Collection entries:
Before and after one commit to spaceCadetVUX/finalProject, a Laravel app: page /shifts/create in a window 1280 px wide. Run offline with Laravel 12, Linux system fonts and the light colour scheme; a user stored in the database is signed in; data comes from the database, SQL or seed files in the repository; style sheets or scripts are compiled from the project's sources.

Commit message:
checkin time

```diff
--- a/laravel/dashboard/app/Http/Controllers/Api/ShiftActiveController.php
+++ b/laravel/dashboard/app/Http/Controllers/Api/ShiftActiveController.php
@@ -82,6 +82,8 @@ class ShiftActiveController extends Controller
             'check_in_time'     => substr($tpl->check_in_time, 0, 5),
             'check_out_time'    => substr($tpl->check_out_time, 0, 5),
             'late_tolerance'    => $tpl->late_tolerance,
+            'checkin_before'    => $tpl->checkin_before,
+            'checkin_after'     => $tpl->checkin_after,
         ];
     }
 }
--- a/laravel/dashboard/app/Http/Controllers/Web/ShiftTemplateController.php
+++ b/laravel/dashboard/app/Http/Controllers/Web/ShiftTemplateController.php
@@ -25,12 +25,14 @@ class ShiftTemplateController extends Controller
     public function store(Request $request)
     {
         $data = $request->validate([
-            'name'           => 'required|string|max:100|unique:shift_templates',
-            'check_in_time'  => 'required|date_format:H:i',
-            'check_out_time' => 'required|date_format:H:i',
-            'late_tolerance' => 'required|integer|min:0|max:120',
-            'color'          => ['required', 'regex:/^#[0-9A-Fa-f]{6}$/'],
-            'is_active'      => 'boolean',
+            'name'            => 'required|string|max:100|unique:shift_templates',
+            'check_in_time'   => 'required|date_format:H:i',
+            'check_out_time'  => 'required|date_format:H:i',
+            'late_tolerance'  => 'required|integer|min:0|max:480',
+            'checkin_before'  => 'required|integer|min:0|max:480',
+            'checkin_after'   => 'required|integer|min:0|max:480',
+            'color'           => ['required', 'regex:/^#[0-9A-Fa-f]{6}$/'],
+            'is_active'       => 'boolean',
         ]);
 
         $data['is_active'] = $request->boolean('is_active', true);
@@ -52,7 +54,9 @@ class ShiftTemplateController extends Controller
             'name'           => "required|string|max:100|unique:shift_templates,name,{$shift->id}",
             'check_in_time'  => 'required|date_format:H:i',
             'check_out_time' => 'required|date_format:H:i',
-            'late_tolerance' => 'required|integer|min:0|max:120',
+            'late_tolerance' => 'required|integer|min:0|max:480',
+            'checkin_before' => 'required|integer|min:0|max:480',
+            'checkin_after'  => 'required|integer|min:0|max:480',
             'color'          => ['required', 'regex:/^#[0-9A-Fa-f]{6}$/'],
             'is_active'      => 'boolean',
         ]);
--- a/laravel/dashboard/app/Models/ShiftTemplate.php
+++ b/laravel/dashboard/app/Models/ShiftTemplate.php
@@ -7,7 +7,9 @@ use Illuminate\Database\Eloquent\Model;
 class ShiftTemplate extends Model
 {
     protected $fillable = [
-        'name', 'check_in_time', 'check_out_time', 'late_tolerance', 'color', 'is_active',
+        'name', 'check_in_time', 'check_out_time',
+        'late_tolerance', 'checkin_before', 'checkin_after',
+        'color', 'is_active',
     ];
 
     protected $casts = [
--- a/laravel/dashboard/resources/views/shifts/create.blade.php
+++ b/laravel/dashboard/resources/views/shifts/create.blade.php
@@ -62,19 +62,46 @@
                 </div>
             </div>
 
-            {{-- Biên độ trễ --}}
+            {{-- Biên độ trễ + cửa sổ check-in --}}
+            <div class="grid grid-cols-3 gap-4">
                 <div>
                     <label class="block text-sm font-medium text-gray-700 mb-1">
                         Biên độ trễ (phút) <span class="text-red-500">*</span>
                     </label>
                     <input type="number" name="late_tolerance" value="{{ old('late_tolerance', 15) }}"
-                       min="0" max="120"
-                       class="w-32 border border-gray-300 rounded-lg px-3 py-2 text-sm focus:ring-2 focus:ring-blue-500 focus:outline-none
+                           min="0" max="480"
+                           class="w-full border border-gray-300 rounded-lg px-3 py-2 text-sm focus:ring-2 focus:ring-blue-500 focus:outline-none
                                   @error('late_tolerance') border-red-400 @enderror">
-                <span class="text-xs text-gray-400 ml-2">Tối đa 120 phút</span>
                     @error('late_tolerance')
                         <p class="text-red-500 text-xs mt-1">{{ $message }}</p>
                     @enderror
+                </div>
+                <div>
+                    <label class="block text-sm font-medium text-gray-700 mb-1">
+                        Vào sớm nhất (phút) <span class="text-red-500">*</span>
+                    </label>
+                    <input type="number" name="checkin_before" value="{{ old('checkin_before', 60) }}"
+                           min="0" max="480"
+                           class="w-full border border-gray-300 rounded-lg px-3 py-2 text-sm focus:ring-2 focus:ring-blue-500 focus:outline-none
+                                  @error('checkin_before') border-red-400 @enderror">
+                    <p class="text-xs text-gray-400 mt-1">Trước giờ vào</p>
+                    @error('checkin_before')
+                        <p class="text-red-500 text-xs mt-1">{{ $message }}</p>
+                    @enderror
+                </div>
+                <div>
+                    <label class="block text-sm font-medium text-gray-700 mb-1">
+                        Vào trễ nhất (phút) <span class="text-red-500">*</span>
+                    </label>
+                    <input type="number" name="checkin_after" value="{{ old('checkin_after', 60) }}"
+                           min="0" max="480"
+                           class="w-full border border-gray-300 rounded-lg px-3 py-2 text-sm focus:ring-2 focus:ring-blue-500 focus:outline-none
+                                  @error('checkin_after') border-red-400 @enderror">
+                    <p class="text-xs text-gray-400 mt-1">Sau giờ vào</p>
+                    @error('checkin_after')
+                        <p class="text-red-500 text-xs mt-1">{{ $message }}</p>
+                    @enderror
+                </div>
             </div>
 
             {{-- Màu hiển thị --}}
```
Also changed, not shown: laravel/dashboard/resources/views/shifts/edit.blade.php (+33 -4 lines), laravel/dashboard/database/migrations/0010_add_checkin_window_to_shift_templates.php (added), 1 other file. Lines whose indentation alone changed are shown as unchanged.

*WHAT YOU NEED TO DO*:
For the word "enderror", say how many lines of the records above contain it. Reply with the number alone.

*ANSWER SPACE*:
6